If you accidentally commit a secret to source control, deleting the file and committing again will not remove it. With access to the repo, someone can still roll back and find the secret. You will need to go back and remove this file from the cache. You also need to revoke the secret you committed, as you should consider it to be automatically compromised. This is a massive pain to do, and takes up a lot of time. So the simple solution is to NOT STORE SECRETS IN SOURCE CONTROL.

If you ever need to remove a secret you've accidentally committed, see the advice here. But you shouldn't need to, right?

CI and CD standards#

All source controlled code projects need to have Azure DevOps pipelines for both building and releasing the code. Standards won't get too specific here, as a lot of the actions that occur in a pipeline are quite bespoke and will vary a lot depending on what is being built and where it's being deployed to.

Gated build#

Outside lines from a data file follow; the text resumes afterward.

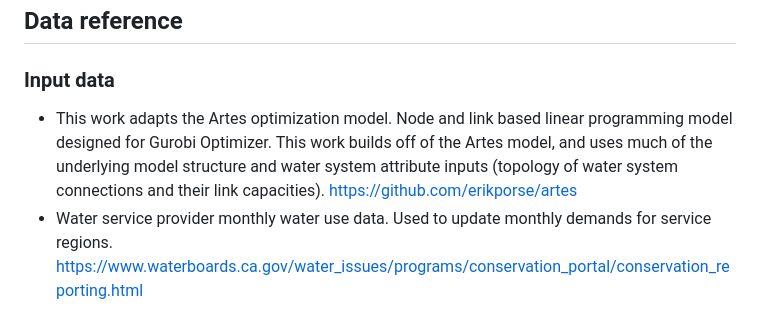
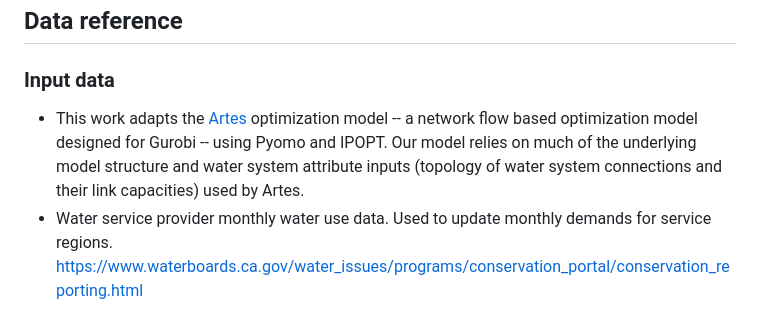
Before and after one commit to IMMM-SFA/Ferencz_et_al_2026_ER_Water, a Markdown page: README.md, the part around the change. Rendered like a GitHub page.

```diff
--- a/README.md
+++ b/README.md
@@ -27,7 +27,7 @@ References for each minted software release for all code involved.
 ## Data reference
 
 ### Input data
-- This work adapts the Artes optimization model. Node and link based linear programming model designed for Gurobi Optimizer. This work builds off of the Artes model, and uses much of the underlying model structure and water system attribute inputs (topology of water system connections and their link capacities). https://github.com/erikporse/artes
+- This work adapts the [Artes](https://github.com/erikporse/artes) optimization model -- a network flow based optimization model designed for Gurobi -- using Pyomo and IPOPT. Our model relies on much of the underlying model structure and water system attribute inputs (topology of water system connections and their link capacities) used by Artes.
 - Water service provider monthly water use data. Used to update monthly demands for service regions. https://www.waterboards.ca.gov/water_issues/programs/conservation_portal/conservation_reporting.html
 - Topology for added service providers sourced from Urban Water Management Plans. https://wuedata.water.ca.gov/uwmp_plans.asp?cmd=2020
 - Geospatial data for water service boundaries. California Drinking Water System Area Boundary Layer (SABL). https://www.arcgis.com/home/item.html?id=b2b64ea93a954b7caab0f0999f47e019
```
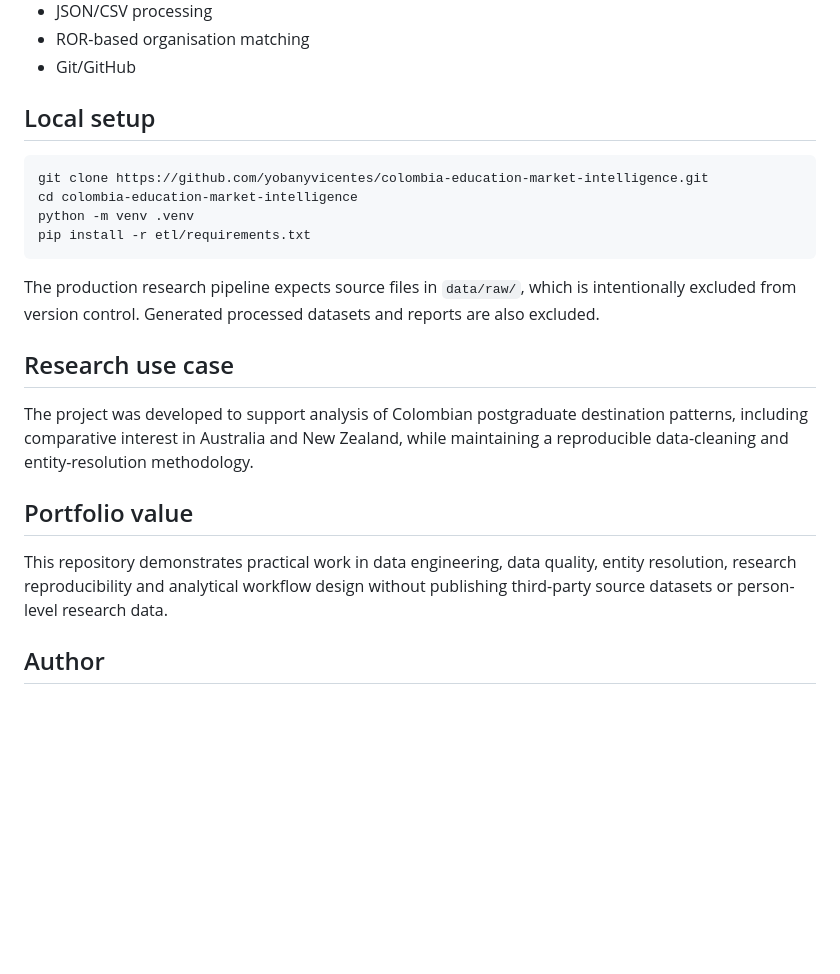
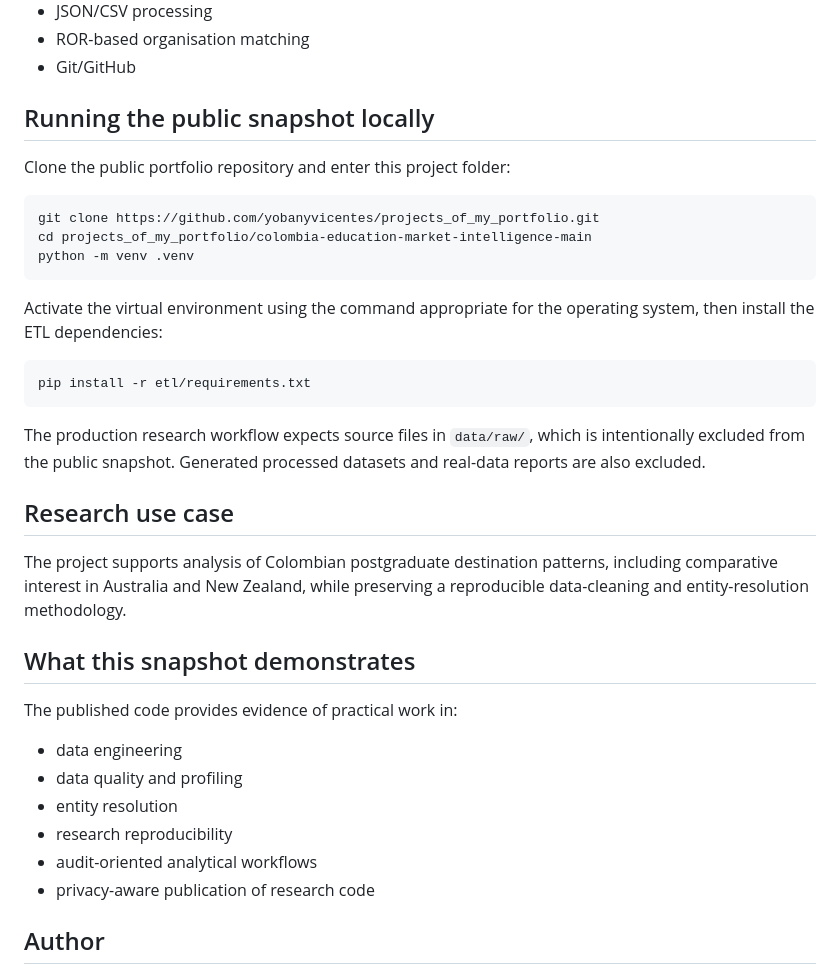
Before and after one commit to yobanyvicentes/projects_of_my_portfolio, a Markdown page: colombia-education-market-intelligence-main/README.md, the part around one of its changes. Drawn GitHub-style; blank space fills up the shorter version.

````diff
--- a/colombia-education-market-intelligence-main/README.md
+++ b/colombia-education-market-intelligence-main/README.md
@@ -66,24 +68,38 @@ These hashes should be treated as **pseudonymous identifiers**, not as irreversi
 - ROR-based organisation matching
 - Git/GitHub
 
-## Local setup
+## Running the public snapshot locally
+
+Clone the public portfolio repository and enter this project folder:
 
 ```bash
-git clone https://github.com/yobanyvicentes/colombia-education-market-intelligence.git
-cd colombia-education-market-intelligence
+git clone https://github.com/yobanyvicentes/projects_of_my_portfolio.git
+cd projects_of_my_portfolio/colombia-education-market-intelligence-main
 python -m venv .venv
+```
+
+Activate the virtual environment using the command appropriate for the operating system, then install the ETL dependencies:
+
+```bash
 pip install -r etl/requirements.txt
 ```
 
-The production research pipeline expects source files in `data/raw/`, which is intentionally excluded from version control. Generated processed datasets and reports are also excluded.
+The production research workflow expects source files in `data/raw/`, which is intentionally excluded from the public snapshot. Generated processed datasets and real-data reports are also excluded.
 
 ## Research use case
 
-The project was developed to support analysis of Colombian postgraduate destination patterns, including comparative interest in Australia and New Zealand, while maintaining a reproducible data-cleaning and entity-resolution methodology.
+The project supports analysis of Colombian postgraduate destination patterns, including comparative interest in Australia and New Zealand, while preserving a reproducible data-cleaning and entity-resolution methodology.
 
-## Portfolio value
+## What this snapshot demonstrates
 
-This repository demonstrates practical work in data engineering, data quality, entity resolution, research reproducibility and analytical workflow design without publishing third-party source datasets or person-level research data.
+The published code provides evidence of practical work in:
+
+- data engineering
+- data quality and profiling
+- entity resolution
+- research reproducibility
+- audit-oriented analytical workflows
+- privacy-aware publication of research code
 
 ## Author
 
````
Also changed, not shown: other parts of colombia-education-market-intelligence-main/README.md (+15 -13 lines).
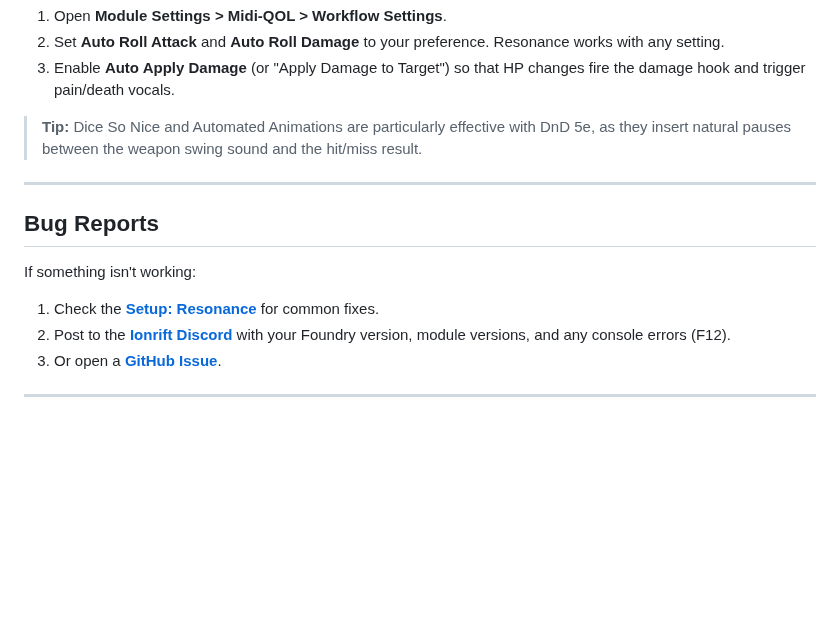
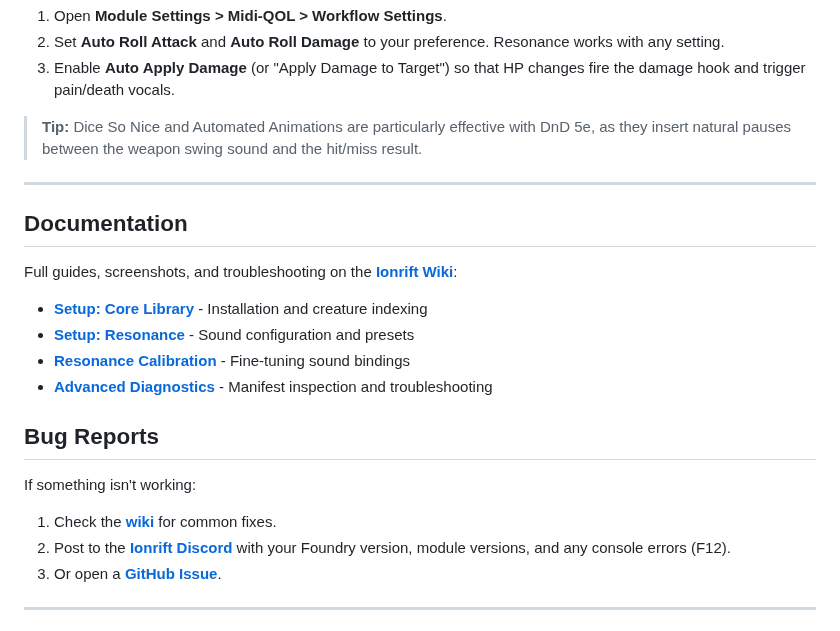
Before and after one commit to ionrift-gm/ionrift-resonance, a Markdown page: README.md, the part around one of its changes. Rendered like a GitHub page; blank space fills up the shorter version.

Commit message:
docs: add Documentation section with wiki links, fix broken colon-links

```diff
--- a/README.md
+++ b/README.md
@@ -199,11 +199,20 @@ For the best experience, Resonance works with Midi-QOL's **automated workflow**.
 
 ---
 
+## Documentation
+
+Full guides, screenshots, and troubleshooting on the **[Ionrift Wiki](https://github.com/ionrift-gm/ionrift-library/wiki)**:
+
+- **[Setup: Core Library](https://github.com/ionrift-gm/ionrift-library/wiki/Setup-Core-Library)** - Installation and creature indexing
+- **[Setup: Resonance](https://github.com/ionrift-gm/ionrift-library/wiki/Setup-Resonance)** - Sound configuration and presets
+- **[Resonance Calibration](https://github.com/ionrift-gm/ionrift-library/wiki/Resonance-Calibration)** - Fine-tuning sound bindings
+- **[Advanced Diagnostics](https://github.com/ionrift-gm/ionrift-library/wiki/Advanced-Diagnostics)** - Manifest inspection and troubleshooting
+
 ## Bug Reports
 
 If something isn't working:
 
-1.  Check the **[Setup: Resonance](https://github.com/ionrift-gm/ionrift-library/wiki/Setup:-Resonance)** for common fixes.
+1.  Check the **[wiki](https://github.com/ionrift-gm/ionrift-library/wiki)** for common fixes.
 2.  Post to the **[Ionrift Discord](https://discord.gg/YmgdNNu4)** with your Foundry version, module versions, and any console errors (F12).
 3.  Or open a **[GitHub Issue](https://github.com/ionrift-gm/ionrift-resonance/issues)**.
 
```
Also changed, not shown: other parts of README.md (+1 -1 lines).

This pipeline builds code from pull requests onto the master branch. Any code that is requested to be merged onto the master branch must trigger a gated build to run, which runs tests and validation on the repository to make sure broken code/invalid config isn't being merged into master.

This build is set up on the master branch's branch policy to run as a build validation step. If the build fails then the code will not be allowed to be merged into master.

It should also check code coverage with services like Codecov and SonarCloud, rejecting the PR if it's not up to scratch.

CI build (continuous integration)#

This pipeline builds code off of new commits to the master branch. Any time there are new commits available in the master branch it should automatically trigger and generate an artifact for the project with everything that will be needed to deploy it.

These artifacts are kept in storage so that we can release new deployments and roll back to old ones at whim.

CD build (continuous deployment)#

When an artifact is ready after the CI build, it needs to be deployed somewhere -- this is what release pipelines are for. Due to the fact that projects are going to vary so much in terms of where they're being deployed to as well as how they should be deployed, it's difficult to write standards for this currently.

In general, the CD build needs to be:

  • easy to roll back in the event of a failure
  • repeatable and idempotent
  • should require SRE approval to release to a production environment with many customers

Configuration standards#

A lot of the software we write will require configuration files. It's important that these configuration files are standardised among all of our projects, so things don't start to get too different.

  • Configuration files should be in YAML wherever possible
  • All configuration values should be well documented
  • Example configuration files must be provided

Code review standards#

We will follow Google's standards for how to do code reviews:

If you need some advice on how to have your code reviewed, again, Google has us covered.

Logging standards#

The general accepted format for a log string is the following:

{UTC-timestamp} [{log-level}] <{file}:{line-number}> {message}

For example:

2019-09-06 10:47:50.099Z [DEBUG] <> Hello world!